The Bill of Rights defines the legitimate authority of the Crown in all its governance. Any violation or non compliance with this must surely be considered unconstitutional. The Crown may not be placed into a state of perjury. Compliance with the Bill of Rights is enshrined with these two clauses:-
“…their undoubted rights and liberties, and that no declarations, judgements, doings or proceedings to the prejudice of the people in any of the said premises ought in any wise to be drawn hereafter into consequence or example;…”
“…are the true, ancient and indubitable rights and liberties of the people of this Kingdom, and so shall be esteemed, allowed, adjudged, deemed and taken to be; and that all and every the particulars aforesaid shall be firmly and strictly holden and observed as they are expressed in the said declaration, and all officers and ministers whatsoever shall serve their Majesties and their successors according to the same in all times to come.”
A further clause about levying of monies by arbitrary power :-
“All grants and promises of fines and forfeitures of particular persons before conviction are illegal and void.”
Bowles V Bank of England Parker J 1912 Chancery Division
“The Bill of Rights still remains unrepealed, no practice or custom, however prolonged, or however acquiesced in on the part of the subject, can be relied on by the Crown as justifying any infringement of its provisions.”
It is currently a law of Parliament. The purpose of the Bill of Rights was to extinguish all arbitrary power, it says so in its text.
“… the glorious instrument of delivering this Kingdom from popery and arbitrary power”
The Bill of Rights logically outlaws arbitrary power by creating a separation of powers. To achieve this it demands that only the ordinary customary courts are to exist and that juries shall be empanelled therein. This places the power of conviction not in the hands of the State but by the people through their juries. A constitutional bulwark against despotism and tyranny.
In order to ensure the liberty of the Subject it adds to this and stipulates that there can be no taxation without representation nor fines prior to conviction. Also No Cruel or Unusual Punishments and no Excessive Bail etc. Thus the Crown is inhibited in its Governance from entertaining any violations of these principles.
The principle of ‘No Taxation’ without representation is commanded by this text:-
“That levying money for or to the use of the Crown by pretence of prerogative, without grant of Parliament, for longer time, or in other manner than the same is or shall be granted, is illegal;”
It applies to all monies levied by the Crown.
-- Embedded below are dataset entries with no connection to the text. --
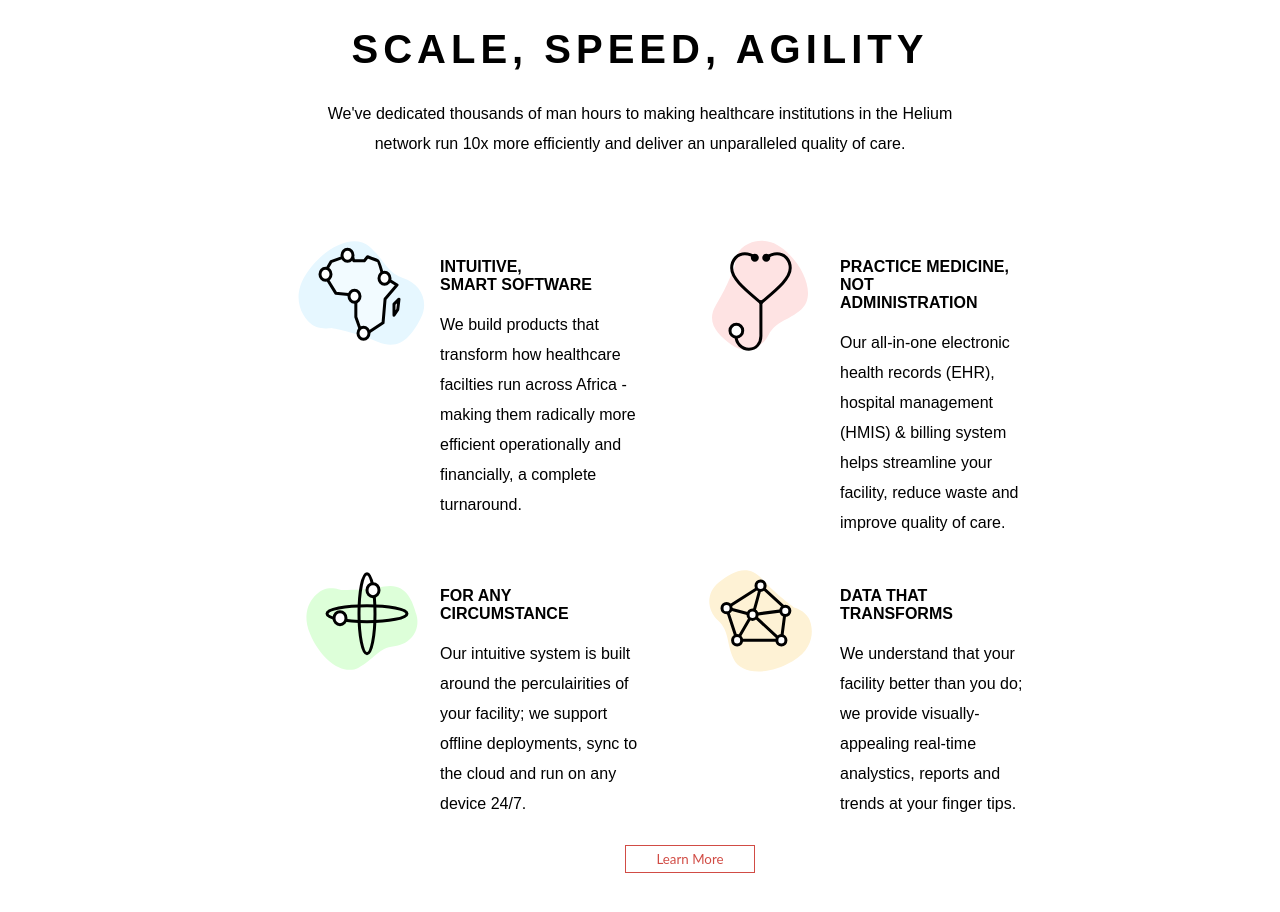
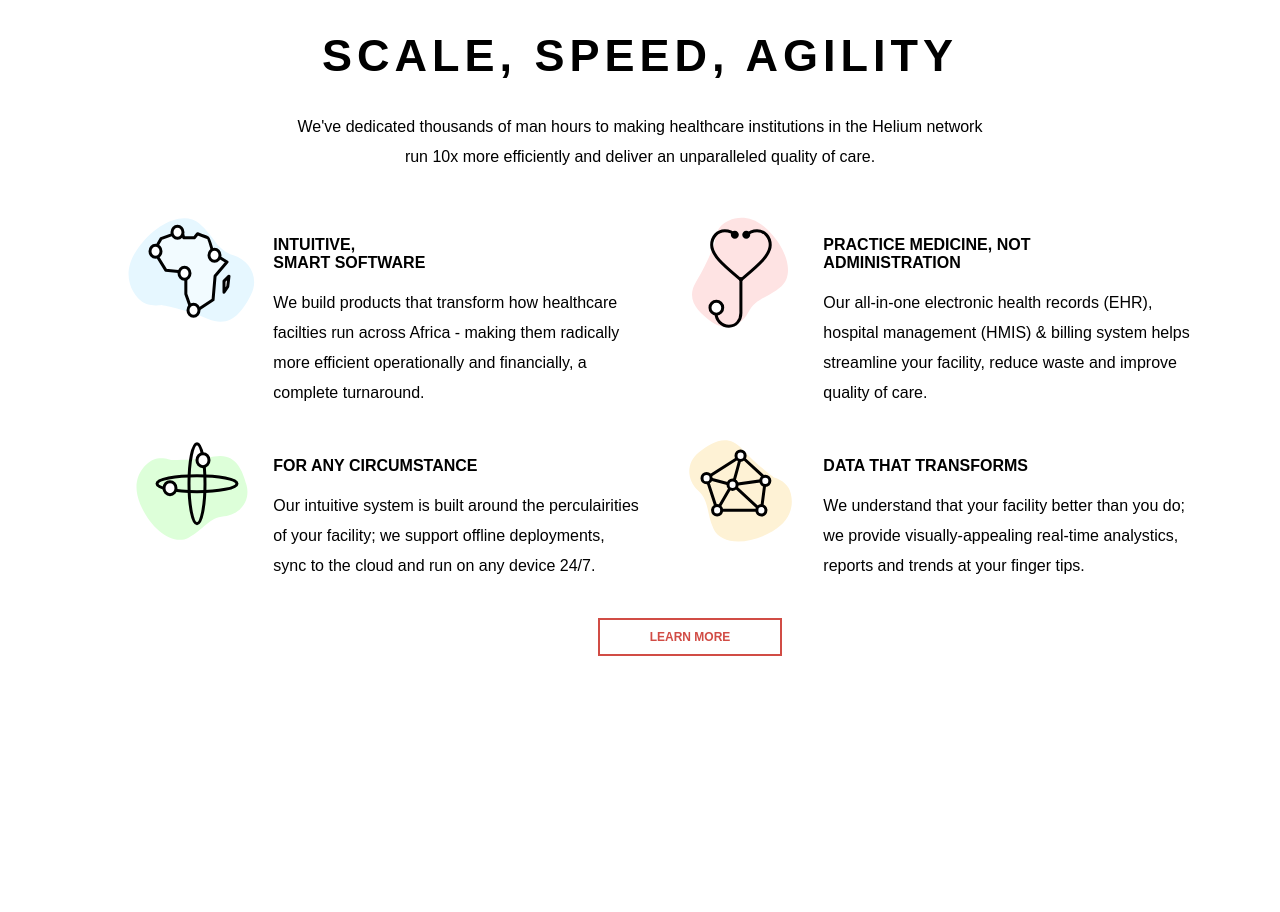
Before and after one commit to jameswu49/c1222-code-solutions, a plain HTML site: page css-two-column-layout/index.html in a window 1280 px wide. After the commit the page ends 800 px from the top, so only its background shows below. Drawn offline with Linux system fonts and the light colour scheme; a web font is replaced by a local one.

Commit message:
Completed css-two-column-layout challenge

```diff
--- a/css-two-column-layout/index.html
+++ b/css-two-column-layout/index.html
@@ -11,48 +11,58 @@
 </head>
 <body>
   <div class="container">
-    <div class="row pd-b">
-      <div class="col-full text-center">
+    <div class="row ps">
+      <div class="col-full text-center width-100">
         <h1 class="font-700 letter-spacing uppercase">Scale, Speed, Agility</h1>
-        <p class="font-400 padding-sides line-height">We've dedicated thousands of man hours to making healthcare institutions
-          in the Helium network run 10x more efficiently and deliver an unparalleled quality of care.</p>
+        <p class="font-400 line-height mb">We've dedicated thousands of man hours to making healthcare institutions in the Helium network run 10x more efficiently and deliver an unparalleled quality of care.</p>
       </div>
     </div>
 
     <div class="row wrap">
-      <div class="col-one-fourth">
-        <img class="padding-left" src="images/software.svg" alt="software">
+      <div class="col-half">
+        <div class="row">
+          <div class="col-one-third">
+            <img class="padding-left pb" src="images/software.svg" alt="software">
           </div>
-      <div class="col-one-fourth">
+          <div class="col-two-third">
             <h2 class="font-700 uppercase padding-top">Intuitive,<br />Smart Software</h2>
-        <p class="font-400 line-height">We build products that transform how healthcare facilties run across Africa - making them
-        radically more efficient operationally and financially, a complete turnaround.</p>
+            <p class="font-400 line-height">We build products that transform how healthcare facilties run across Africa - making them radically more efficient operationally and financially, a complete turnaround.</p>
+          </div>
+        </div>
       </div>
 
-      <div class="col-one-fourth">
-        <img class="padding-left" src="images/practice.svg" alt="practice">
+      <div class="col-half">
+        <div class="row">
+          <div class="col-one-third">
+            <img class="padding-left pb" src="images/practice.svg" alt="practice">
           </div>
-      <div class="col-one-fourth">
+          <div class="col-two-third">
             <h2 class="font-700 uppercase padding-top">practice medicine, not <br /> administration</h2>
-        <p class="font-400 line-height">Our all-in-one electronic health records (EHR), hospital management (HMIS)
-          &amp; billing system helps streamline your facility, reduce waste and improve quality of care.
+            <p class="font-400 line-height">Our all-in-one electronic health records (EHR), hospital management (HMIS) &amp; billing system helps streamline your facility, reduce waste and improve quality of care.
             </p>
           </div>
+        </div>
+      </div>
 
-      <div class="col-one-fourth">
-        <img class="padding-left" src="images/circumstance.svg" alt="circumstance">
+      <div class="col-half">
+        <div class="row">
+          <div class="col-one-third">
+            <img class="padding-left pb" src="images/circumstance.svg" alt="circumstance">
           </div>
-      <div class="col-one-fourth">
+          <div class="col-two-third">
             <h2 class="font-700 uppercase padding-top">for any circumstance</h2>
-        <p class="font-400 line-height">Our intuitive system is built around the perculairities of your facility;
-          we support offline deployments, sync to the cloud and run on any device 24/7.
+            <p class="font-400 line-height">Our intuitive system is built around the perculairities of your facility; we support offline deployments, sync to the cloud and run on any device 24/7.
             </p>
           </div>
+        </div>
+      </div>
 
-      <div class="col-one-fourth">
-        <img class="padding-left" src="images/data.svg" alt="data">
+      <div class="col-half">
+        <div class="row">
+          <div class="col-one-third">
+            <img class="padding-left pb" src="images/data.svg" alt="data">
           </div>
-      <div class="col-one-fourth">
+          <div class="col-two-third">
             <h2 class="font-700 uppercase padding-top">data that transforms</h2>
             <p class="font-400 line-height">We understand that your facility better than you do; we provide
               visually-appealing real-time analystics, reports and trends at your finger tips.
@@ -60,9 +70,10 @@
           </div>
         </div>
       </div>
+    </div>
 
     <div class="btn">
-    <button>Learn More</button>
+      <button class="font-700 uppercase">Learn More</button>
     </div>
 
 </body>
--- a/css-two-column-layout/styles.css
+++ b/css-two-column-layout/styles.css
@@ -1,5 +1,5 @@
 .container {
-  max-width: 800px;
+  max-width: 1100px;
   margin: auto;
 }
 
@@ -13,6 +13,10 @@ body {
 
 .text-center {
   text-align: center;
+}
+
+.width-100 {
+  width: 100%;
 }
 
 .font-400 {
@@ -37,12 +41,20 @@ body {
   padding: 0 70px;
 }
 
-.col-one-fourth {
-  width: 25%;
+.col-half {
+  width: 50%;
+}
+
+.col-one-third {
+  width: calc(100% / 3);
+}
+
+.col-two-third {
+  width: calc(200% / 3);
 }
 
 .padding-left {
-  padding-left: 50px;
+  padding-left: 30px;
 }
 
 .padding-top {
@@ -54,7 +66,7 @@ body {
 }
 
 h1 {
-  font-size: 40px;
+  font-size: 45px;
 }
 
 h2 {
@@ -79,9 +91,21 @@ h2 {
 }
 
 button {
-  border: 1px solid rgb(209 76 69);
+  border: 2px solid rgb(209 76 69);
   background-color: white;
   color: rgb(209 76 69);
-  padding: 5px 30px;
-  font-family: lato, sans-serif;
+  padding: 10px 50px;
+  font-size: 12px;
 }
+
+.mb {
+  margin-bottom: 30px;
+}
+
+.ps {
+  padding: 0 200px;
+}
+
+.pb {
+  padding-bottom: 40px;
+}
```
Lines whose indentation alone changed are shown as unchanged.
This clause asserts that consent of Parliament is required to levy money. Does the Mayor have a Public general enactment granting the raising of these monies by his authority and to set an exorbitant penalty? So called Henry VIII powers (arbitrary powers) were intended to be outlawed by the logical principles of the Declaration of Rights which is enacted in the Bill of Rights since 1689. Consent of Parliament equates to enactment and nothing less. The right to set levels of any levies has long been a cherished duty for Parliament to decide. Thus no levying ought to be delegated to any other let alone ostensibly subordinate, authority.
Does this apply to ULEZ? Well the Mayor asserts that he has powers arising from environmental legislation to set levies to enforce ULEZ. He claims delegated authority via Statutory Instrument to assert this power. Statutory instruments cannot amount to consent of Parliament and are not primary legislation but secondary legislation of a regulatory nature. They are a specified use of the Crown’s prerogative to regulate. This cannot be used to create a power to levy and set autonomous fines.
Further he is not elected by all those who use the roads within the zones and thus outsiders have no representation.
He has set both a rate of levy on a daily basis and a penalty of fine for non compliance and at a very severe level if after a three day wait no payment is forth coming.
This thus seems to exhibit potential use of arbitrary powers in violation of the Bill of Rights. A Petition to the King could thus be organised in demand of the Subjects’ liberty. The Right of Petition for redress of grievance is a remedial action specified and protected in the Bill of Rights:-
“That it is the right of the subjects to petition the King, and all commitments and prosecutions for such petitioning are illegal;”
Thus a genuine Petition of Grievance ought to be valid.